National Geographic : 1952 Jun
eastern Turkey, where animals are the basis of the entire economy. . The Turkish Govern ment arranged a border conference with the Rus sians. Five officials from each side met around a Turkish conference table for ten hours to settle the dispute. The Turks, with their usual overflowing hospi tality, had loaded the table with vodka, ciga rettes, and a whole lamb with trimmings, and brought endless relays of Turkish coffee. But they might as well have demanded the sur render of Baku as to have expected compen sation from the Rus sians. In the end the Turkish Government had to pay the unhappy farmer $70. The Turks took what comfort they could in the spectacle of their giant neighbor asserting the sanctity of Soviet fron- 747 tiers-against a horse! Russians Take 1' The Turko-Soviet bor- Tt The train rolls into der beyond Kars is a while the Tsars ruled political and geographi- standard gauge-4 fee cal oddity. It is the only of the few Westerners place in Europe or Asia, Soviet border guards i except for a few miles in the desolate north of Norway, where the Soviet Union borders directly on a strongly armed, democratic, and traditionally hostile neighbor.
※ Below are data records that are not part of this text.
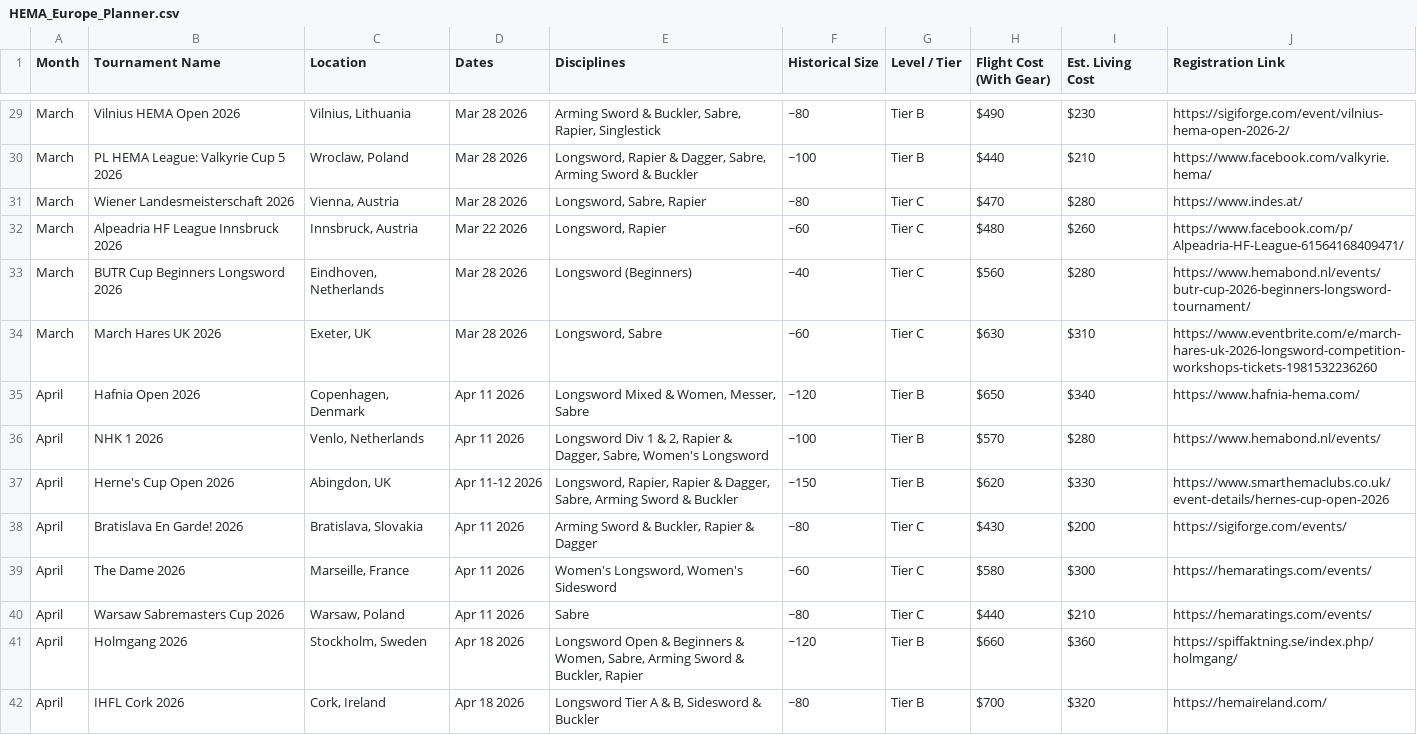
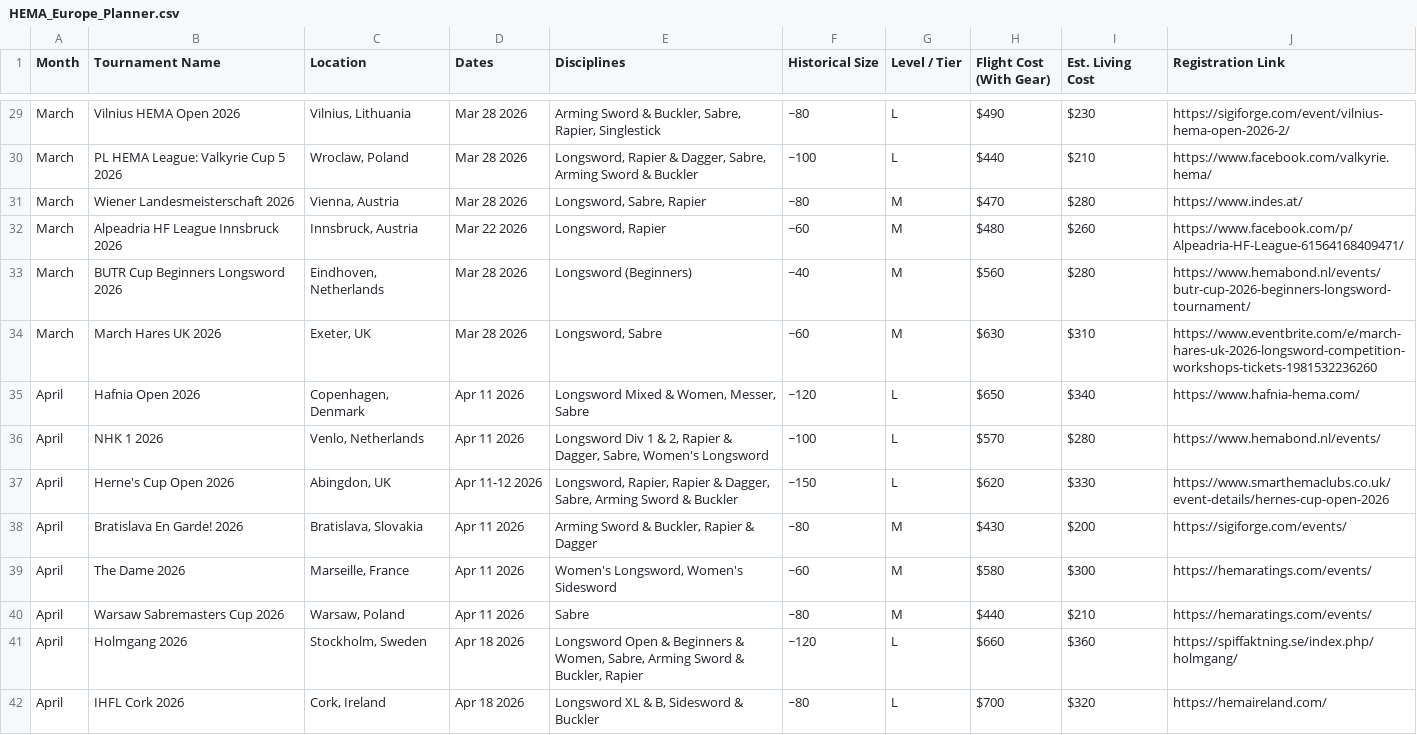
Before and after one commit to Bennykashter/Turnament_Dashbord, a CSV file: HEMA_Europe_Planner.csv, drawn as a sheet; only a part is shown, gaps mark what is left out; the diff covers the shown part only; the diff names each change by its address in the sheet, - before the commit and + after, or states it on an @@ line.

```diff
--- a/HEMA_Europe_Planner.csv
+++ b/HEMA_Europe_Planner.csv
-G29:G30 (Level / Tier): Tier B
+G29:G30 (Level / Tier): L
-G31:G34 (Level / Tier): Tier C
+G31:G34 (Level / Tier): M
-G35:G37 (Level / Tier): Tier B
+G35:G37 (Level / Tier): L
-G38:G40 (Level / Tier): Tier C
+G38:G40 (Level / Tier): M
-G41:G42 (Level / Tier): Tier B
+G41:G42 (Level / Tier): L
-E42 (Disciplines): Longsword Tier A & B, Sidesword & Buckler
+E42 (Disciplines): Longsword XL & B, Sidesword & Buckler
```
Also changed, not shown: 89 edited cells elsewhere in this file, 2 other files.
On the National Geographic map which ac companies this issue you will see the black line of a railroad running northeast out of Turkey. That black line pierces the Soviet boundary and runs on to Leninakan, in Soviet Armenia, and to Tbilisi (Tiflis), the metrop olis and communications center of Soviet ter ritory between the Black Sea and the Caspian. This line, too, is unique. It is the only place around the entire 35,000-mile Soviet perimeter where a railroad provides direct connection between the territory of the North Atlantic allies and the Soviet Union. Today this connection is more theoretical than real, for the cold war has frozen all Soviet-Turkish trade. Only an occasional diplomat uses the railroad on official business. Yet a train still runs. Every Wednesday and Saturday, except when snowdrifts block the line, it puffs slowly uphill from the city of Kars to the Barbed-wire Curtain. Gunnar ). Kumllen, Plx No Chances: Bayonets Will Prod for Bombs the Soviet Union on a 5-foot-gauge Russian track laid Kars before World War I. Most Turkish lines are t 8/ 2 inches. The brakeman on rear platform is one who enter and leave Russia regularly. At this point, nspect every foot of undercarriage. I saw the train and watched the solemn, half-comic ceremony that accompanies each of its border crossings. It had a tall-stacked engine, built, I guessed, around 1890, although I could find no date on it. It had a coal car, a tiny baggage car, and a passenger car. Except for one package, the baggage car was empty. The passenger car had only the Turkish train crew and three Turks in uni form-an army lieutenant, a police official, and a customs guard-to see it to the border. Soviet Guards in Full Dress The train stopped a few yards short of the frontier, which was on a bridge over a high culvert. The three Turks walked out and advanced to the boundary, the lieutenant in unpressed khaki, the officials in well-worn gray. From the Russian side two officers marched stiffly down the tracks toward the boundary, followed by two privates carrying long bay onet-tipped rifles. All four were dressed as if on parade.